Each line of the records that includes "targeted" should be found and copied.

"""

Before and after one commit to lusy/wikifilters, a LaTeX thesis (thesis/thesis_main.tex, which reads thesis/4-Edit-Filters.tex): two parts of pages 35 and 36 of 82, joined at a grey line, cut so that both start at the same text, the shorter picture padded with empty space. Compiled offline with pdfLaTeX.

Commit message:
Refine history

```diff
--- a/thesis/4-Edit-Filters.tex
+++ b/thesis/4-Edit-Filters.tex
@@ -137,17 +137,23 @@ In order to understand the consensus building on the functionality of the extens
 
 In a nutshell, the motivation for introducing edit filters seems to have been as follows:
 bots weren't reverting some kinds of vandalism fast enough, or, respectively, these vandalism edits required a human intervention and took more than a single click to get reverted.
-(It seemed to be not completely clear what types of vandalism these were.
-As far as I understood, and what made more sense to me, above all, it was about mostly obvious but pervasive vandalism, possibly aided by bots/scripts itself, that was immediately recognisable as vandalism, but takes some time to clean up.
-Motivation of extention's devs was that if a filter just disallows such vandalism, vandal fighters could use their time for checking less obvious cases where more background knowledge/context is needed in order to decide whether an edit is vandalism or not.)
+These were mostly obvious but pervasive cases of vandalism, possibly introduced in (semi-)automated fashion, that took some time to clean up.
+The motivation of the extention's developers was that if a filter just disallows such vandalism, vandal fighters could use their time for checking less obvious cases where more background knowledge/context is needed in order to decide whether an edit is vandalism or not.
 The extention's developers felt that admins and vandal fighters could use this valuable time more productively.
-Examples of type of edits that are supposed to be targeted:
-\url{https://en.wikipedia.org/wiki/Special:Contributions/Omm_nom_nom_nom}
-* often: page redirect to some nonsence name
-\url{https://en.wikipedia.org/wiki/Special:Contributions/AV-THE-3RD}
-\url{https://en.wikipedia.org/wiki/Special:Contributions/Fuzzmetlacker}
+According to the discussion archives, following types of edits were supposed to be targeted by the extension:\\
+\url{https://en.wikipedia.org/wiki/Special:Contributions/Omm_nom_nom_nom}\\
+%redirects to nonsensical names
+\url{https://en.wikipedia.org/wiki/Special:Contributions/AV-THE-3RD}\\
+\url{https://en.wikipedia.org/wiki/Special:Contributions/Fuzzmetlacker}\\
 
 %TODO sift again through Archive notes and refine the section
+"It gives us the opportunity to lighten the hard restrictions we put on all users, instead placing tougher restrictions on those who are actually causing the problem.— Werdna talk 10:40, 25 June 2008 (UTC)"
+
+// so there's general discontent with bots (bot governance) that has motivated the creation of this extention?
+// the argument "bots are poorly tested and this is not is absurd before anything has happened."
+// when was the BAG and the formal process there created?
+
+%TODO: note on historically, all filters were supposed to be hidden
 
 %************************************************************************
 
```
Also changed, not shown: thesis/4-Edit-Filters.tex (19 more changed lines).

"""

→ **TASK SOLUTION**:
-Examples of type of edits that are supposed to be targeted:
+According to the discussion archives, following types of edits were supposed to be targeted by the extension:\\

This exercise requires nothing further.